- Use tables and benches that can be disinfected; porous materials like wood can harbor algae and mold
- Pathogens like Pythium, Rhizoctonia, and Thielaviopsis can survive in the root debris of used soil; do not reuse containers and soil if growing pathogen prone crops or crops that have been contaminated
- If containers are to be reused, they should be cleaned and disinfected
Disinfectants for Greenhouse Cleaning
Quaternary ammonium (and Q-salt), hydrogen peroxide, peroxyacetic acid, octanoic acid, sodium carbonate peroxyhydrate, and chlorine bleach are all effective active ingredients to look for in a disinfectant for greenhouse use. Alcohol may be used for disinfecting propagation tools but is not generally used in greenhouse cleaning.
Always follow the instructions for preparation and use found on the product’s label. Disinfectants have a dwell time where a surface must remain wet with the product (or soak in the product) in order for it to effectively disinfect. For example, a 10% chlorine bleach solution needs to contact a surface for 10-20 minutes to sanitize it from most bacteria, but it needs 20-30 minutes of contact time to kill spores from fungi. Bleach can be a good cleaning product for day to day use, but a stronger disinfectant will be better for cleaning in between crop cycles.
Since bacteria can acclimate to particular cleaners, it is best to develop a rotation schedule where different active ingredients are used. Some active ingredients target certain bacteria better than others, so cleaning with multiple products ensures that a wider spectrum of pathogens is prevented. After cleaning with a sanitizer, it is a good idea to rinse with soap and water to remove any chemical residues that can build up and degrade materials.
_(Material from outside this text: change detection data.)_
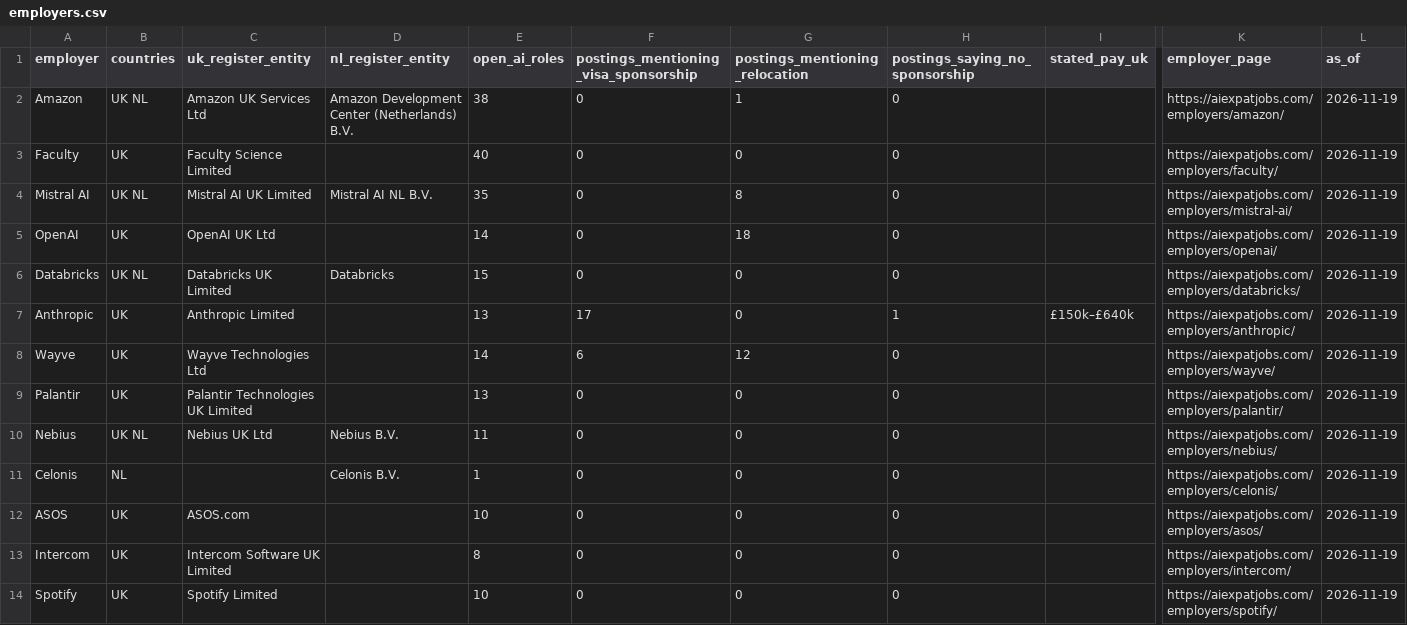
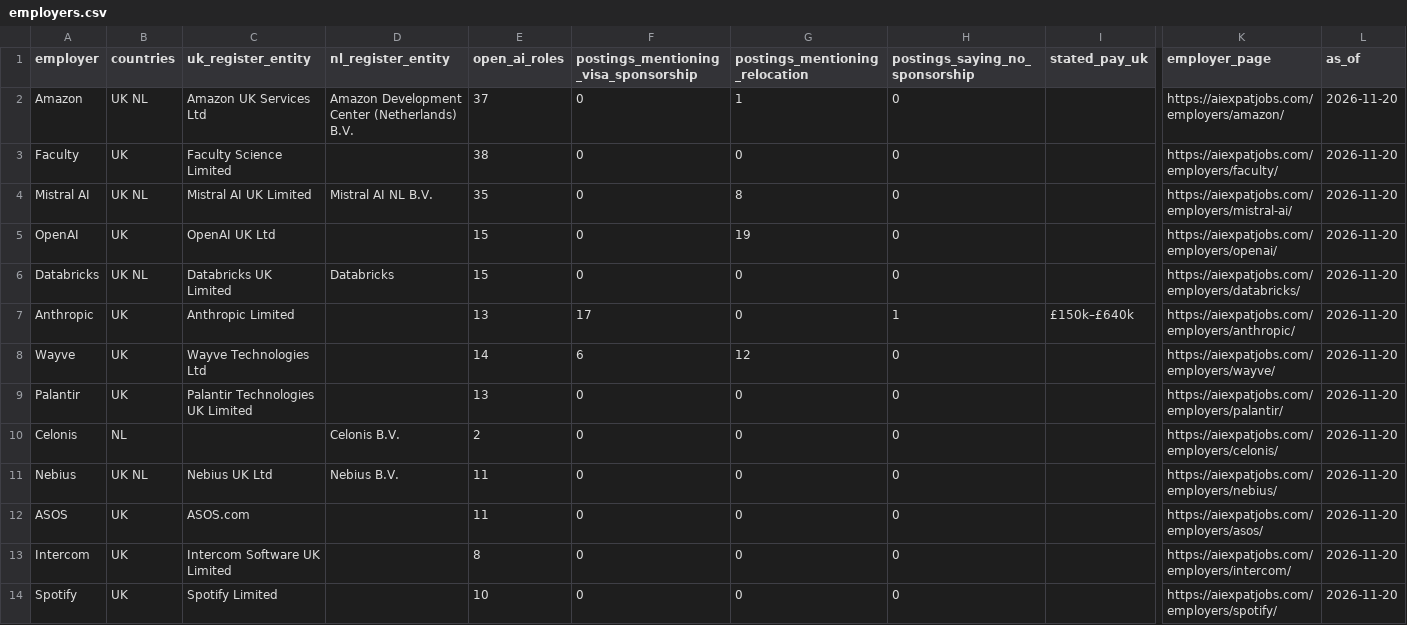
Before and after one commit to bprathamesh20/ai-jobs-uk-netherlands-visa-sponsors, a CSV file: employers.csv, drawn as a sheet; only a part is shown, gaps mark what is left out; removed rows and columns are numbered as before the commit, all else as after; rows hold the shown columns only; the diff covers the shown part only; the diff names each change by its address in the sheet, - before the commit and + after, or states it on an @@ line.

```diff
--- a/employers.csv
+++ b/employers.csv
-E2 (open_ai_roles): 38
+E2 (open_ai_roles): 37
-L2:L9 (as_of): 2026-11-19
+L2:L9 (as_of): 2026-11-20
-E3 (open_ai_roles): 40
+E3 (open_ai_roles): 38
-E5 (open_ai_roles): 14
+E5 (open_ai_roles): 15
-G5 (postings_mentioning_relocation): 18
+G5 (postings_mentioning_relocation): 19
-row 10: Nebius | UK NL | Nebius UK Ltd | Nebius B.V. | 11 | 0 | 0 | 0 |  | https://aiexpatjobs.com/employers/nebius/ | 2026-11-19
-E10 (open_ai_roles): 1
+E10 (open_ai_roles): 2
-L10 (as_of): 2026-11-19
+L10 (as_of): 2026-11-20
+row 11: Nebius | UK NL | Nebius UK Ltd | Nebius B.V. | 11 | 0 | 0 | 0 |  | https://aiexpatjobs.com/employers/nebius/ | 2026-11-20
-E12 (open_ai_roles): 10
+E12 (open_ai_roles): 11
-L12:L14 (as_of): 2026-11-19
+L12:L14 (as_of): 2026-11-20
```
Also changed, not shown: 3 added rows, 5 removed rows and 79 edited cells elsewhere in this file, jobs.csv, 1 other file.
Energy Efficiency Measures
Energy costs for greenhouses can be very costly. Approximately 75% of the energy used in a greenhouse is for heating, 15% for electricity, and 10% for vehicles. Focusing on the factors that use the most energy and ensuring that they are running efficiently and well maintained will help reduce energy costs overall.
Tips for Energy Efficiency
- Weatherstrip doors, vents, and fan openings
- Seal gaps around openings for stovepipes and chimneys
- Lubricate shutters frequently
- Use poly glazing with infrared inhibitors
- Insulate greenhouse perimeter below ground with 1-2” thick insulation board to reduce heat loss
- Insulate knee walls, sidewalls, and end walls up to bench height with insulation board, foam, or double bubble insulation
- Insulate around sidewall heat pipes and hot water pipes
- Install shade screens to aid cooling
- Check boiler, burner, and back up heat systems annually and have furnaces cleaned and adjusted
- Use a root-zone heat system (radiant in-ground heat) for better efficiency
- Use alternate fuels when possible (biomass burners, shell corn, cooking oil, solar power)
- Install controllers and thermostats (+/- 1°F accuracy) and check their accuracy annually
- For active ventilation, horizontal airflow systems will provide the most energy efficiency
The USDA Virtual Grower software can be used to calculate greenhouse heating costs and predict energy use for your greenhouse, it is also free!